▶ [The problem]: The lines to copy are those in the listing that hold the word "switchNameHandler".

▶ [Data records]:
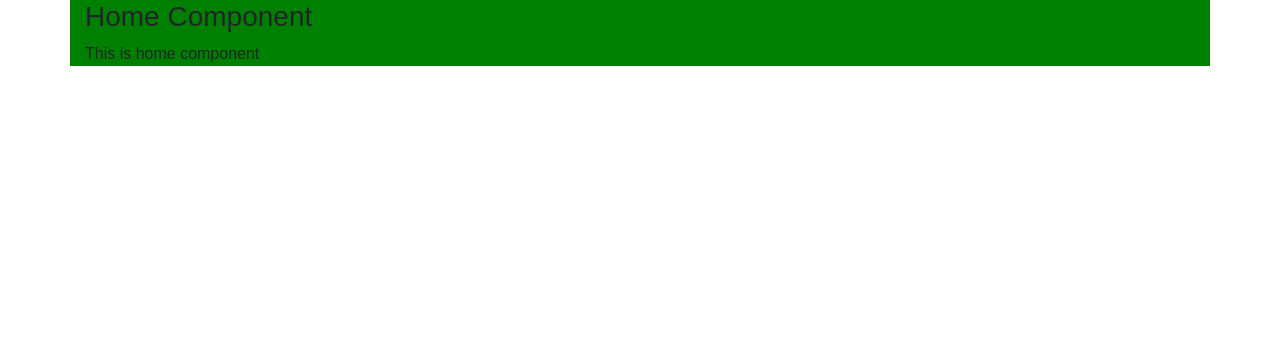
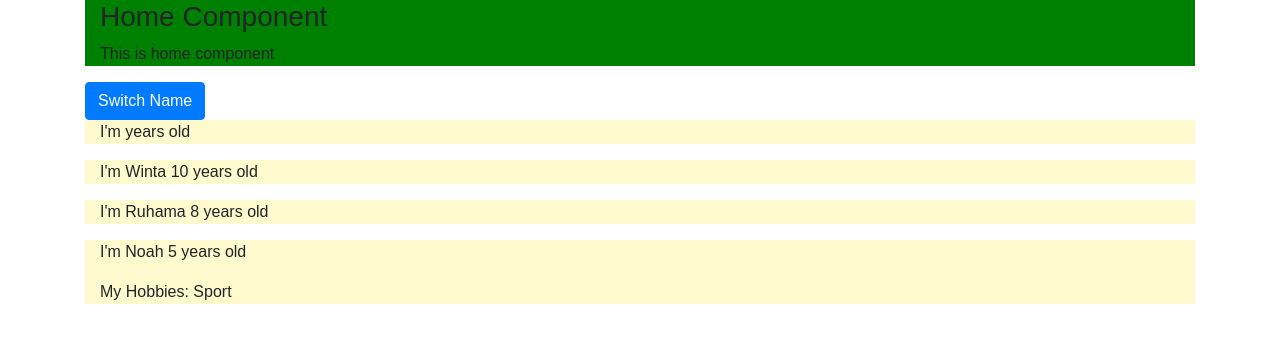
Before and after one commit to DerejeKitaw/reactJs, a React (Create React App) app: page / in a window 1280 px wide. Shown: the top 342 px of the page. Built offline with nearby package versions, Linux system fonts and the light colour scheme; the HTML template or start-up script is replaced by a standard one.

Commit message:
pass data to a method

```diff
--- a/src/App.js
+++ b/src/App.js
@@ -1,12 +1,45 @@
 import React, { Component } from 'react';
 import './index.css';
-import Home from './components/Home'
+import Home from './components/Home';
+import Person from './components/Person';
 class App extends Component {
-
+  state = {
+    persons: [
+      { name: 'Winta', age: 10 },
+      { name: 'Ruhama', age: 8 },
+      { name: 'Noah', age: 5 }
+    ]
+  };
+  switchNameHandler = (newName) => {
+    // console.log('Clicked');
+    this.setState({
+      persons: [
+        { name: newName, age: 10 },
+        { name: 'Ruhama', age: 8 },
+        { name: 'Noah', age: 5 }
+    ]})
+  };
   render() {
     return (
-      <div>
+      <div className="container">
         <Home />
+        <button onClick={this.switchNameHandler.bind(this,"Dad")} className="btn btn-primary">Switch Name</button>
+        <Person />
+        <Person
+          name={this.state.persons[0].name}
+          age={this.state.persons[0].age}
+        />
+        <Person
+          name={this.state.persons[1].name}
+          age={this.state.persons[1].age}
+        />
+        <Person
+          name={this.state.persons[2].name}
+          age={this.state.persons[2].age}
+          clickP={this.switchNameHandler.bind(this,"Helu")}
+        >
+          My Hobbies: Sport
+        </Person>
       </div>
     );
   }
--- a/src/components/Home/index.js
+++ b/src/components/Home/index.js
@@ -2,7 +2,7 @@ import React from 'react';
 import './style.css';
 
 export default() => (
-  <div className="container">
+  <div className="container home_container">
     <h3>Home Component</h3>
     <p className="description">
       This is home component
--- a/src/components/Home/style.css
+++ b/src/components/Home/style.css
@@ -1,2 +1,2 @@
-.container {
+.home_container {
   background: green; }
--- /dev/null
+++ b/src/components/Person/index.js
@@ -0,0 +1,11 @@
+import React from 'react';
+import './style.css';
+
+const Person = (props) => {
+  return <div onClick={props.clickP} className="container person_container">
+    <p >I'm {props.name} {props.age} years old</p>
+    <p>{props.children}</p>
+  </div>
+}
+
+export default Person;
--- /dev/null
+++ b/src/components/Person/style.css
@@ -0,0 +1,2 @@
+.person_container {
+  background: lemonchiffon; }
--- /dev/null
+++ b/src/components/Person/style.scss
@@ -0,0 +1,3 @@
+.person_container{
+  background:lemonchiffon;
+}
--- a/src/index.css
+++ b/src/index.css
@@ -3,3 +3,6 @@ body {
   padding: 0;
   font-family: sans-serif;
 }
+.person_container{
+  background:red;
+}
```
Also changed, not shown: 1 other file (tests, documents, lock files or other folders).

▶ [Written solution]:
+  switchNameHandler = (newName) => {
+        <button onClick={this.switchNameHandler.bind(this,"Dad")} className="btn btn-primary">Switch Name</button>
+          clickP={this.switchNameHandler.bind(this,"Helu")}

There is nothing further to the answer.